The bank said, “The possible start or continuity of operations without prior analysis of the Regulator could generate irreparable damage to the SPB (Brazilian Payment System), notably with regard to competition, efficiency, and data privacy. Visa and Mastercard have also been ordered to immediately stop using the WhatsApp application to initiate payments and transfers. Failure to comply with the order would subject to fines and administrative sanctions for the payments companies.”
WhatsApp had launched its payment services in Brazil on June 15, just a week back. This service was enabled by Facebook Pay, and it offered users to send and receive money by linking their WhatsApp accounts to their Visa or Mastercard debit and credit cards. The users could also link their WhatsApp accounts with local banks like Banco do Brasil, Nubank, and Sicredi. Payments processing company, Cielo was handling all the transactions made on the platform. The Facebook-owned service at the time was not levying any fee to users for sending or receiving money but businesses were supposed to pay 3.99 percent processing fee to receive payments.
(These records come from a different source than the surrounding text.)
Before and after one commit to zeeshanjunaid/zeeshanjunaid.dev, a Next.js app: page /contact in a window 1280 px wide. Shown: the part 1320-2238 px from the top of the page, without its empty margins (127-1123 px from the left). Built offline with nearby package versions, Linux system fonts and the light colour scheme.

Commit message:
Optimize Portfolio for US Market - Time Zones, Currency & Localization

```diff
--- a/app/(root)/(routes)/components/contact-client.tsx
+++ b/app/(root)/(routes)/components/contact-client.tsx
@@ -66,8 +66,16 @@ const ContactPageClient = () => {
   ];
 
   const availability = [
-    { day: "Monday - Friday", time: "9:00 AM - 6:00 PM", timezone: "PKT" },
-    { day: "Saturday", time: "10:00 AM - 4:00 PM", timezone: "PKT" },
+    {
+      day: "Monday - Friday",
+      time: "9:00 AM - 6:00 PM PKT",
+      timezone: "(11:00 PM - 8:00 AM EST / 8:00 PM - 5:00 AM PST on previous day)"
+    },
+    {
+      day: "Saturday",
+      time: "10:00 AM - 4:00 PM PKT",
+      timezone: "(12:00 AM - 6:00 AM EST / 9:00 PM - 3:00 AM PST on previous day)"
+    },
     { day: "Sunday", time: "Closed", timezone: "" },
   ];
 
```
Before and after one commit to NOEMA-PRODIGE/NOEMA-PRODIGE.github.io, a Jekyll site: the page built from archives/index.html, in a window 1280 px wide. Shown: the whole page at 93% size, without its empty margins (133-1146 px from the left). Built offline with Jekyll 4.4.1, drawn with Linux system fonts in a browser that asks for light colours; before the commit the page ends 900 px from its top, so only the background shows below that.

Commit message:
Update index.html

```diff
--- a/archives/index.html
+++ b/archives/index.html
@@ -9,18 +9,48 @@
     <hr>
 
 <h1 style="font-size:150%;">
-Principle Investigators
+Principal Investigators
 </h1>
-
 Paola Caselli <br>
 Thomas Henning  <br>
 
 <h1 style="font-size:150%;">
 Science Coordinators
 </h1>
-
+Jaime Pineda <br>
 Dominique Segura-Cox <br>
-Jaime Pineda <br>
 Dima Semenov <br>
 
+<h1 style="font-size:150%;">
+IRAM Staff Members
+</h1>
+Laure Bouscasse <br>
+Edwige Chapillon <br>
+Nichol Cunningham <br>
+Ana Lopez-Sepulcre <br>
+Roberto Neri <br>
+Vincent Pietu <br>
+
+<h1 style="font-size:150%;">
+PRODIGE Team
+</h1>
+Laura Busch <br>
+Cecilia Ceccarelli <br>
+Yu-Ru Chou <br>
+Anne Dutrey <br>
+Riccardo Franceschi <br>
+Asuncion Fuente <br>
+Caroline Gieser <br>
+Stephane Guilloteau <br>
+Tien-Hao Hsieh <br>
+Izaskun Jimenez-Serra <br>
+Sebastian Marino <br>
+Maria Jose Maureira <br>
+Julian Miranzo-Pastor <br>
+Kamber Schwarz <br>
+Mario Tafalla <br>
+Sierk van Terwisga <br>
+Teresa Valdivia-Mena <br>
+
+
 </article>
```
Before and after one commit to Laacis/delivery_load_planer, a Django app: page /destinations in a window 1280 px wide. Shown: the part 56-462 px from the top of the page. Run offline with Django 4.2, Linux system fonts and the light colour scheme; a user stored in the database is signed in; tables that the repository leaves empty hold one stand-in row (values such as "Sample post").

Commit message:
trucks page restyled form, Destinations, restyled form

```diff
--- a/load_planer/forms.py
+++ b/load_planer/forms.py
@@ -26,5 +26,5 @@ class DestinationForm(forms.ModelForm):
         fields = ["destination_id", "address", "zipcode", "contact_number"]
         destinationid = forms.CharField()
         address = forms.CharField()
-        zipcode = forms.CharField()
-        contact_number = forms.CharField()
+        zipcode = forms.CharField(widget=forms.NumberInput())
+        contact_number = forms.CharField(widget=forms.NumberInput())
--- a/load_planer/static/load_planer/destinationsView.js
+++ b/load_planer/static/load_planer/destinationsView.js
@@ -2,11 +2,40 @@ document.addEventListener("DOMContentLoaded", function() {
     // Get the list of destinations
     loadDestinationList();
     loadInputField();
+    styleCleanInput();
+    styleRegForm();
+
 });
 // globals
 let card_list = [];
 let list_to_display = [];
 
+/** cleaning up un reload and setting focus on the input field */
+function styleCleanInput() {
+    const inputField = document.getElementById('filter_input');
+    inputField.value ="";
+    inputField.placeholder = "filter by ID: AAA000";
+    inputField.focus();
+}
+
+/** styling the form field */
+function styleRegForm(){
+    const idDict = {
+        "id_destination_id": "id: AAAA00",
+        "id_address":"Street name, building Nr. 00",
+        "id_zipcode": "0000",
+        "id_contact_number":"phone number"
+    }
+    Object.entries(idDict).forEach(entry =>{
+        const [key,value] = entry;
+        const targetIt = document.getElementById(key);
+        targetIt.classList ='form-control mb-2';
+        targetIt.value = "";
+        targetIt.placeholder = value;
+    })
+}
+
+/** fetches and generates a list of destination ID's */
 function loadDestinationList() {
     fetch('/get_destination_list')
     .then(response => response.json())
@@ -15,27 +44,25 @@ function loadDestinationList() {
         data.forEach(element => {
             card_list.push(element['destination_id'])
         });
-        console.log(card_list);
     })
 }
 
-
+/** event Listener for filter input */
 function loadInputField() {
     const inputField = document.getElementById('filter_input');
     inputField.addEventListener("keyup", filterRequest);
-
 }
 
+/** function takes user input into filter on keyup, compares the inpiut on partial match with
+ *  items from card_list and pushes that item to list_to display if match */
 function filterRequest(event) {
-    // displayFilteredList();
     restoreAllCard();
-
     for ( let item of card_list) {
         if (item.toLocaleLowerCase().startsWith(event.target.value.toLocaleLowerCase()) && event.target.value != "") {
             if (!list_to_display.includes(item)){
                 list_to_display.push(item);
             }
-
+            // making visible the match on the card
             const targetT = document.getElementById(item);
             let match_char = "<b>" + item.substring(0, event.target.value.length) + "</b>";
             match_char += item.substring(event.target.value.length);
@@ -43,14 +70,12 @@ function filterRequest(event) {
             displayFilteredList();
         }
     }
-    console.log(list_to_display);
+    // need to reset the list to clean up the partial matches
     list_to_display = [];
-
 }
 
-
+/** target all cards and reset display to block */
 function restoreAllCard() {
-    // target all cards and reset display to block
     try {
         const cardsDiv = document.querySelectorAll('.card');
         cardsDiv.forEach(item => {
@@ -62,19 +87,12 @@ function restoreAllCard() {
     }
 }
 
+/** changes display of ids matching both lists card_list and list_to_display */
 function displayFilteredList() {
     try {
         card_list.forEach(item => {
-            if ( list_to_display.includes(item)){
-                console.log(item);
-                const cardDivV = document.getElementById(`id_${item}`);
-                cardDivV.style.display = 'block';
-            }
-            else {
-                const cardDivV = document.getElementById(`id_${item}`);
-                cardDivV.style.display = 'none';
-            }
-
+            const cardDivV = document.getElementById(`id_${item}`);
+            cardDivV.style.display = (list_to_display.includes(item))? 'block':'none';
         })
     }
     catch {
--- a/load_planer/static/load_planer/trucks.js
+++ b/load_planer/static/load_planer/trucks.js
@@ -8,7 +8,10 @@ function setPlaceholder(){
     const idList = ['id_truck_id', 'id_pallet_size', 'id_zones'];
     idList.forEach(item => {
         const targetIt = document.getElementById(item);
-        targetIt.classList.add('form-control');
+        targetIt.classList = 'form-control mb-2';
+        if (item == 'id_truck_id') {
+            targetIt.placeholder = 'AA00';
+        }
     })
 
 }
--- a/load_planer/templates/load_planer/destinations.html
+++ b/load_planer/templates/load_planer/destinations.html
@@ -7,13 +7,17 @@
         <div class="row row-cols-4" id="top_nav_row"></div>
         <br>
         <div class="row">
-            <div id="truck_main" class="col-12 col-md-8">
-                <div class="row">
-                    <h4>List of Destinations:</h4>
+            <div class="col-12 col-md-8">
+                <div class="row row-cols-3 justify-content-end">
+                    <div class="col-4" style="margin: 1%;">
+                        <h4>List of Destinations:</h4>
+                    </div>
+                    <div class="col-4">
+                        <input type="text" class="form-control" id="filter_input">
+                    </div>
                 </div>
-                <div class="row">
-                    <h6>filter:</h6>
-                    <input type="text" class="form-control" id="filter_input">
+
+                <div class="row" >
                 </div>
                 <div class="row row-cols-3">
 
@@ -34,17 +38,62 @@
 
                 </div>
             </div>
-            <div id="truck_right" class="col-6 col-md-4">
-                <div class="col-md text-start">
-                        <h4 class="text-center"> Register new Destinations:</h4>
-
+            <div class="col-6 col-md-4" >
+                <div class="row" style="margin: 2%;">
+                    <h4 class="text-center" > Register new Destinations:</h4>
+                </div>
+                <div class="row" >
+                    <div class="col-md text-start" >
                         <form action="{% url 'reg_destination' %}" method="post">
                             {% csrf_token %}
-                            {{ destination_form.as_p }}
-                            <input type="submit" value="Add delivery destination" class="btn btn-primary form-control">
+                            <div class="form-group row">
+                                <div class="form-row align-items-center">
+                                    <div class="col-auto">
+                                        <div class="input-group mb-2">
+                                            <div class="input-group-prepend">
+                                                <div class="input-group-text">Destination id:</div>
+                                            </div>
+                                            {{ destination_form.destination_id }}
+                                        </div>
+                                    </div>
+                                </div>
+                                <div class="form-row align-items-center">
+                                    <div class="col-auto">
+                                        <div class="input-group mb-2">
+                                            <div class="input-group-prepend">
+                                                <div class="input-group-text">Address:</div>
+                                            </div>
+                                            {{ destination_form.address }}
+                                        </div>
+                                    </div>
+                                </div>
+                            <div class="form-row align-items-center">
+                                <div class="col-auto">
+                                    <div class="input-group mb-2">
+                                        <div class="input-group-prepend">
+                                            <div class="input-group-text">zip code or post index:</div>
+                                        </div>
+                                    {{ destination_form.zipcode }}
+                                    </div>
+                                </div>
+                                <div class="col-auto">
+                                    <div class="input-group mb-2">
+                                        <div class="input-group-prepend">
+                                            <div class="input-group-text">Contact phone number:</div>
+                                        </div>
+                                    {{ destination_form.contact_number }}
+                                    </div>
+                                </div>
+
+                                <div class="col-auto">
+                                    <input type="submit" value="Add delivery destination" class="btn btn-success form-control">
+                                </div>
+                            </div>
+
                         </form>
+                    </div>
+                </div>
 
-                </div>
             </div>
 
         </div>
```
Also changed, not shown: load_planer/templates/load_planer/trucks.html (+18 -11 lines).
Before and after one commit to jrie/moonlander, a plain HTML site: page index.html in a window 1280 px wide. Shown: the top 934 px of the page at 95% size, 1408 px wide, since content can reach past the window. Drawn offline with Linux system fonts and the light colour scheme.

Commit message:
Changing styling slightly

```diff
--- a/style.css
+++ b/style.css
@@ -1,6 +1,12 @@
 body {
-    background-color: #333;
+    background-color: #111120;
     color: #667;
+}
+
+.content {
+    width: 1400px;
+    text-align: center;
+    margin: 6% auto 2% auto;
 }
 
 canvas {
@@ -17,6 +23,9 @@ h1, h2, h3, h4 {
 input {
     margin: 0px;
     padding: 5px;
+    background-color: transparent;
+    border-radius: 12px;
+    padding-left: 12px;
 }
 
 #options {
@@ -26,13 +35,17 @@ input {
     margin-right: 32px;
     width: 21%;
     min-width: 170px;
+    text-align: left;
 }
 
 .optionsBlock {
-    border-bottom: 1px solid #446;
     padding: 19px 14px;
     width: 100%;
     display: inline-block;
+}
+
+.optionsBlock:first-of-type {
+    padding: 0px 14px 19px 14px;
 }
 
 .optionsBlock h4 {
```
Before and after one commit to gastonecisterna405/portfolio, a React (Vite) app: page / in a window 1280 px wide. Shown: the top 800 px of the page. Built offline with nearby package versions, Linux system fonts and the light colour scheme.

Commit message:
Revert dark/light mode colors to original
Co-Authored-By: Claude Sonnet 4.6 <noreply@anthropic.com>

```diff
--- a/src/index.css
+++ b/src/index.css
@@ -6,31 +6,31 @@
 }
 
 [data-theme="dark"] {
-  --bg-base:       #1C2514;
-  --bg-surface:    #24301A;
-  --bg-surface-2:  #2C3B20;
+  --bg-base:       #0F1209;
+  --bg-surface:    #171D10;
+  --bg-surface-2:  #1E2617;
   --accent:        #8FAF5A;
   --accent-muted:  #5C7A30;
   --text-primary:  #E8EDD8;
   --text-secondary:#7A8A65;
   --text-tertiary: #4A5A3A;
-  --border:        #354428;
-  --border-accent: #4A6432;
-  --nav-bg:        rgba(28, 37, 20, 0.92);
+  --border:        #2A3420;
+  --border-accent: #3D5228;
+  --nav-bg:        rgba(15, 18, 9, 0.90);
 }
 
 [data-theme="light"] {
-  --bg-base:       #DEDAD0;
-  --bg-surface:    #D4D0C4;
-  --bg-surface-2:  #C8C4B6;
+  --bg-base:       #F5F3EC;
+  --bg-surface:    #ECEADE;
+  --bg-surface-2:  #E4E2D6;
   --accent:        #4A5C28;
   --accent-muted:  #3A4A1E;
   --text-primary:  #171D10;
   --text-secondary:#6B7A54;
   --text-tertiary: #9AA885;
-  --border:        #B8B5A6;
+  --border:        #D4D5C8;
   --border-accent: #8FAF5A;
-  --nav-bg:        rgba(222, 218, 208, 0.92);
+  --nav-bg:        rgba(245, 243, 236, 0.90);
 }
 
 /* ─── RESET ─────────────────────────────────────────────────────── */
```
This suspension of the instant messaging app’s mobile payments service in the country a week after its rollout is the biggest setback for Facebook as Brazil is the second-largest market for WhatsApp.
WhatsApp was surprised by the Brazillian Central Bank’s decision, as the company had been in regular contact with the authority. WhatsApp had started a small test of the service in the country around a month prior to its launch.
A WhatsApp spokesperson said that they will continue working with local partners and the central bank to provide digital payments for its users in Brazil. WhatsApp plans to use an open business model.
The WhatsApp spokesperson added, “In addition, we support the Central Bank’s own payments service PIX project on digital payments and together with our partners are committed to working with the Central Bank to integrate our systems when PIX becomes available.”
The Central Bank of Brazil recently announced that it will launch its own instant payments system PIX in November.
Some experts have called the Central Bank’s decision an overreaction, whereas others said WhatsApp presented a potential risk in terms of market concentration and privacy.
Facebook also started testing WhatsApp Pay in India, which is WhatsApp’s largest market, about two years ago but is still waiting to receive the regulatory approval. Other than India, WhatsApp has also been testing Pay in Mexico.